Member Initializers

In C++, we can utilize member initializers to conveniently initialize class members. For instance, if we have a class member named member_var of type int, we can set its initial value by specifying the member’s name followed by the desired value in parentheses. For instance, to initialize it to 13, we would use the following line of code in the member initializer list:

After all member initialization is complete, the regular constructor code is executed, as seen in line 16.

Order of Member Initializers

While the order of member initialization might appear peculiar, it adheres to simple rules. The order is not dictated by the initialization list but follows a strict sequence within your control. Inherited classes are initialized first, listed in the order specified in the class header. Even if lines 14 and 15 were reversed, new_date would still be initialized first because it’s mentioned first in line 8. This follows the principle that C++ respects its elders and initializes its parents before itself—a helpful memory aid for working with member initializers.

Subsequently, local class members are initialized in the order of declaration within the class, not according to the initialization list. While using member initializers for class members is possible, it’s often considered good practice to initialize them in the regular constructor code.

After executing all member initializers in the proper order, the main body of the constructor proceeds in the usual manner.

Parameterized Types

In programming, there are often situations where you need to perform a operation on different data types. For instance, you might want to sort lists of integers, floating-point numbers, and strings in a similar manner. It becomes impractical to write separate sorting functions for each type when the logic is essentially the same. Parameterized types, also known as templates or generics, offer a solution by enabling the creation of a single sorting routine capable of handling multiple data types concurrently.

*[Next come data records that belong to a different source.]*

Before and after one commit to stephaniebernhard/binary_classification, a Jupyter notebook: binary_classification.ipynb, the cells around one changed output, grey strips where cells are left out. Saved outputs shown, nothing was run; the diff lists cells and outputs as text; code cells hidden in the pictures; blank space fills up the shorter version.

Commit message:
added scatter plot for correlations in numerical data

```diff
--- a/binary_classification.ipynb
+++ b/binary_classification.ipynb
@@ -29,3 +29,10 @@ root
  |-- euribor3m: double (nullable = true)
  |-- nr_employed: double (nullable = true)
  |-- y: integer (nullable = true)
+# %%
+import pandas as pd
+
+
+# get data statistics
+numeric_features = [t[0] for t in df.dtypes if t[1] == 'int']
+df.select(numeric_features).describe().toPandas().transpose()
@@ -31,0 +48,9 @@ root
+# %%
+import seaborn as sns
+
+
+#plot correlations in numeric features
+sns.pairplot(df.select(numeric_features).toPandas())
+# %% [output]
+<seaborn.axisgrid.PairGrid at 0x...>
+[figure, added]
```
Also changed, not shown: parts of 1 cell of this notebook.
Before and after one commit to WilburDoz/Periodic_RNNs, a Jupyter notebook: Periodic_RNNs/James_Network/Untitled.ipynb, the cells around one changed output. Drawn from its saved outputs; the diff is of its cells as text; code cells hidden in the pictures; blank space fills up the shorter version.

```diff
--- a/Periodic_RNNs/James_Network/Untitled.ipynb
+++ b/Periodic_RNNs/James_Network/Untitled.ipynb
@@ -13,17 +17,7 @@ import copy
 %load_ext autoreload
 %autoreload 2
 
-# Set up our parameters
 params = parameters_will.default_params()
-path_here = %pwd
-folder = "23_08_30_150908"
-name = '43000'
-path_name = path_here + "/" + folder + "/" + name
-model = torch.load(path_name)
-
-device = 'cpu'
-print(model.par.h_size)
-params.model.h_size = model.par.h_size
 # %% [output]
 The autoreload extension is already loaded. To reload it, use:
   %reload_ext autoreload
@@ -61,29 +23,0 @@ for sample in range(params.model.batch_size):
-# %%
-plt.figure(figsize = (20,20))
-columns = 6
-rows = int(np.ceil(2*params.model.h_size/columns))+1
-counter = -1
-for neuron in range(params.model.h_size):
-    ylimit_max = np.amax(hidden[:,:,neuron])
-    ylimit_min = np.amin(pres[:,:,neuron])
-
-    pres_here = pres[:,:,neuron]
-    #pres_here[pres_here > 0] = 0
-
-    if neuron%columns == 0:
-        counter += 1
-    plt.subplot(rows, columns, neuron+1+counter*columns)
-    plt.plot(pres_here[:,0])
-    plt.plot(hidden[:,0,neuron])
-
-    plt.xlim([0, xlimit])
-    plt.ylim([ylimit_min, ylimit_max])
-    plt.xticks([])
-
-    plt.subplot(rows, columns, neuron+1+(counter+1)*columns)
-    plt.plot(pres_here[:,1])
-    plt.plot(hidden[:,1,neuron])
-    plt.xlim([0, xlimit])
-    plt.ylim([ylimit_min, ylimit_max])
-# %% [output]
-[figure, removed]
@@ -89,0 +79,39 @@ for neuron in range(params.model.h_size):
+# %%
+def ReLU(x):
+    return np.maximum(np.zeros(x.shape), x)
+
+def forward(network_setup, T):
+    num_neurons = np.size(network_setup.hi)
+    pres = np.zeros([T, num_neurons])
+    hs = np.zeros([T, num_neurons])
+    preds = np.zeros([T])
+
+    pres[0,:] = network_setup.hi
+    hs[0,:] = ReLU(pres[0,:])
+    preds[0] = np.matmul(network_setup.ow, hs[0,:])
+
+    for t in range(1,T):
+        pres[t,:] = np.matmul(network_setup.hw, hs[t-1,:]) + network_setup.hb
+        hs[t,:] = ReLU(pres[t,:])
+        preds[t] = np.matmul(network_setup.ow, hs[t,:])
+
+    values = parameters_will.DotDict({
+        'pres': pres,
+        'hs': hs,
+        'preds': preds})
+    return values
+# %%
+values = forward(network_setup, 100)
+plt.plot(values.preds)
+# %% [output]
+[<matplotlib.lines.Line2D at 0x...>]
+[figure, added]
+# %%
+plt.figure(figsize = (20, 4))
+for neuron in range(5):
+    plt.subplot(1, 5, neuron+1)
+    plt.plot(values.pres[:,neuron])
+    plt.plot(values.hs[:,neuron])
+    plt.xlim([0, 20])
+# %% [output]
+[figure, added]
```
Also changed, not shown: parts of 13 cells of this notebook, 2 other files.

While this capability is already present in the Ada language through the use of generic packages or procedures, its absence in C++ has limited the availability of prewritten, thoroughly debugged software routines that work with various types. Bjarne Stroustrup, the creator of C++, has announced that parameterized types will be introduced in a future version of C++, opening the door for a components industry to provide readily available, pre-coded, and efficient source code for standard operations like sorting, queues, stacks, and lists.

The Template Example

In the following C++ we introduce the concept of templates with a simple example. The template, starting from line 4, defines a function called maximum that can compare and return the greater of two values of any data type. This parameterized type, denoted by ANY_TYPE, allows flexibility in handling various data types without writing separate functions for each.

The template allows for concise and reusable code, handling different data types effortlessly. The diligent student should recognize that this approach is more versatile than using macros, which lack strict type checking.

A Class Template

In the following program, we delve deeper into templates by creating a class template named stack. This template, from line 6 to 16, defines a simple stack class capable of storing various data types. The main program demonstrates the usage of this template by creating instances of the stack for integers, floats, and strings.

This class template demonstrates the flexibility of parameterized types, enabling the creation of a stack for various data types. The diligent student will recognize the simplicity of the class and understand its primary purpose: to illustrate the use of parameterized types. The code, though basic, serves as a fundamental example for novice C++ programmers.

Exception Handling

The C++ language now supports exception handling. This valuable feature allows programmers to intercept errors and prevent abrupt program termination when encountering fatal errors. Bjarne Stroustrup, working in collaboration with the ANSI-C++ committee, has ensured the incorporation of exception handling into the language. The support for exception handling is available in modern versions of C++, enhancing the robustness of error management and providing more reliable program execution.